Supplied data:

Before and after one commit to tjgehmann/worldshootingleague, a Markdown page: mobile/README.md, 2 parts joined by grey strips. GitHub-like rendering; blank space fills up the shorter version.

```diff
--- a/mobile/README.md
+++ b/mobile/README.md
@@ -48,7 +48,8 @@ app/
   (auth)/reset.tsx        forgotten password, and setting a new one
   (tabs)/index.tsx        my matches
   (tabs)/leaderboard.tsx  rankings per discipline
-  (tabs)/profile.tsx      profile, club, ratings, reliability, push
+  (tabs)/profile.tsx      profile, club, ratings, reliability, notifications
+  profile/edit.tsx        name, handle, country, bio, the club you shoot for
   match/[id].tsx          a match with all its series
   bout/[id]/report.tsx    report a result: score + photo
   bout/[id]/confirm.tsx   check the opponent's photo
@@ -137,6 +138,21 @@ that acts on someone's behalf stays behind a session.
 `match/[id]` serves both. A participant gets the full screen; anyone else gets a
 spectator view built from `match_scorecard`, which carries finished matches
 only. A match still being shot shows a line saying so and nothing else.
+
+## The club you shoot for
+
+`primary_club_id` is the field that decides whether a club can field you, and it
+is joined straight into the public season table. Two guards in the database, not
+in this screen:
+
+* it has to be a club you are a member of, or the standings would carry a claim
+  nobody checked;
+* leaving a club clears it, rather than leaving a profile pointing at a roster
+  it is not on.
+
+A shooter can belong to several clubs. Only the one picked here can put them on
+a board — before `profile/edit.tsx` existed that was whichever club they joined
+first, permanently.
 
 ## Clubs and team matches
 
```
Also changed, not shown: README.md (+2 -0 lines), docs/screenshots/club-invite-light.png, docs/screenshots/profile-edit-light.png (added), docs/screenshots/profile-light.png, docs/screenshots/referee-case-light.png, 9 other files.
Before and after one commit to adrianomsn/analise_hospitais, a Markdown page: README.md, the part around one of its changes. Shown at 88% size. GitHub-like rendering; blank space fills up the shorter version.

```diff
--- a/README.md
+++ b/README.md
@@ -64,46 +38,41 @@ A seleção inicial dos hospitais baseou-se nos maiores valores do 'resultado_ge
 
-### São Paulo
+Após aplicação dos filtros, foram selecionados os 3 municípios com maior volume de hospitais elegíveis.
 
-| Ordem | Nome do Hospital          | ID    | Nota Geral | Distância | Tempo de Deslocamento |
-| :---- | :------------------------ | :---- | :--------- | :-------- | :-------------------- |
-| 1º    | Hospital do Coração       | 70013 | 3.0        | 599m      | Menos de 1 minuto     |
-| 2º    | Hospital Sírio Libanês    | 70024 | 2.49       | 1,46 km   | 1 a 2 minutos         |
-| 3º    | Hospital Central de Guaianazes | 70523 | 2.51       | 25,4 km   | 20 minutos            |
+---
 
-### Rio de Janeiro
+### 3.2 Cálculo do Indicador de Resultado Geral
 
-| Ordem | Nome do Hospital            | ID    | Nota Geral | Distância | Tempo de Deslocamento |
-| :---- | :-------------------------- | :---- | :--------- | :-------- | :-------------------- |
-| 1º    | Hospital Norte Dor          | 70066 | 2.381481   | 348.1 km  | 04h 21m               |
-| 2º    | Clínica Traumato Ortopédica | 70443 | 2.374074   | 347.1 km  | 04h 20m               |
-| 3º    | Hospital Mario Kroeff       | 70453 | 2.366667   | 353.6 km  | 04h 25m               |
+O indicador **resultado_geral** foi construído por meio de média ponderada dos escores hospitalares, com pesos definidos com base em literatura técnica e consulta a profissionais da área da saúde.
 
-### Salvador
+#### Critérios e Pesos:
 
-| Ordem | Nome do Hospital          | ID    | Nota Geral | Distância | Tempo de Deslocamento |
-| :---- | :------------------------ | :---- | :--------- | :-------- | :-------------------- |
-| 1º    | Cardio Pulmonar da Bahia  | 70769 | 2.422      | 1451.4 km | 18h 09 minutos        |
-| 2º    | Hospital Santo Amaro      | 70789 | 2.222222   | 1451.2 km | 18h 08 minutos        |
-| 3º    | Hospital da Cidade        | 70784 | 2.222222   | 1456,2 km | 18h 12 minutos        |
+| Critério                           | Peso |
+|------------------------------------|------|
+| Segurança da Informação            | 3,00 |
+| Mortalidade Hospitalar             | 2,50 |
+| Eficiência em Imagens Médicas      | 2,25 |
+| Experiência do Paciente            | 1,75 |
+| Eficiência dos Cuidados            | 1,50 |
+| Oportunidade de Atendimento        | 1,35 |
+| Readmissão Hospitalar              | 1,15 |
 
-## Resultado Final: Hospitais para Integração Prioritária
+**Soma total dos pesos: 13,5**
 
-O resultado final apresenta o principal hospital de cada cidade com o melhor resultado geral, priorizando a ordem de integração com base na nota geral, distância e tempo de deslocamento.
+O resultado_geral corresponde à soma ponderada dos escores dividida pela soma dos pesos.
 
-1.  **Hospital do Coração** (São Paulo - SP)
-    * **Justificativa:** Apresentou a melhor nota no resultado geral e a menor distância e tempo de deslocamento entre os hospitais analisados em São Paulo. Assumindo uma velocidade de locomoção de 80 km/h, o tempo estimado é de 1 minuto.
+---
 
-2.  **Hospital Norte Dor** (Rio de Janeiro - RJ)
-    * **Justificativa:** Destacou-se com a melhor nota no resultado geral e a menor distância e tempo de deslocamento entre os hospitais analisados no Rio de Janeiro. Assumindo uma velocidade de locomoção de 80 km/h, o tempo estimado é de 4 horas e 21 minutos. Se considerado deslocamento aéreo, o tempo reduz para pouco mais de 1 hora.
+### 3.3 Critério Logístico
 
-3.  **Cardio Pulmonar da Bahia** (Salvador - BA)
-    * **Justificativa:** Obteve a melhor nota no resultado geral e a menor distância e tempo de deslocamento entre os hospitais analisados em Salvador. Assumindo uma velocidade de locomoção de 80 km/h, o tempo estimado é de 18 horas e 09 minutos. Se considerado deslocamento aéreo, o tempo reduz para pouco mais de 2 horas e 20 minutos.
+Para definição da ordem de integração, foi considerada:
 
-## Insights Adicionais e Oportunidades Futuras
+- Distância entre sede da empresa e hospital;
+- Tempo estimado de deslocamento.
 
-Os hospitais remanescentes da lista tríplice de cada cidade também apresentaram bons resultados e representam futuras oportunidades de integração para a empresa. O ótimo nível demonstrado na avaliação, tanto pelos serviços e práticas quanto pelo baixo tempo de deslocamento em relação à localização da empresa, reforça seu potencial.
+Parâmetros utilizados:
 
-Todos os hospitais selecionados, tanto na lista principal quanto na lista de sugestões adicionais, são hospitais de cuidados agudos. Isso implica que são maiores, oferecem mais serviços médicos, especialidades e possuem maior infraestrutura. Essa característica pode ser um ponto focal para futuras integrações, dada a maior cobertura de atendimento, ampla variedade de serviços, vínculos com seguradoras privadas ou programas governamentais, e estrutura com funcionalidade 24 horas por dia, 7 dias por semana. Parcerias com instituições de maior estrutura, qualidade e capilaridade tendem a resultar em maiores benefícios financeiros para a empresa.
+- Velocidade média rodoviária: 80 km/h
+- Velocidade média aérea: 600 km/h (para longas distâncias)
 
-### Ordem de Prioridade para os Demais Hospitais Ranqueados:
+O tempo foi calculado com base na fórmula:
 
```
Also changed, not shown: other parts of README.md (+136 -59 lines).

Instructions to follow:
Lines above with the string "matches" need to be found and copied.

Solved problem:
   (tabs)/index.tsx        my matches
 spectator view built from `match_scorecard`, which carries finished matches
 ## Clubs and team matches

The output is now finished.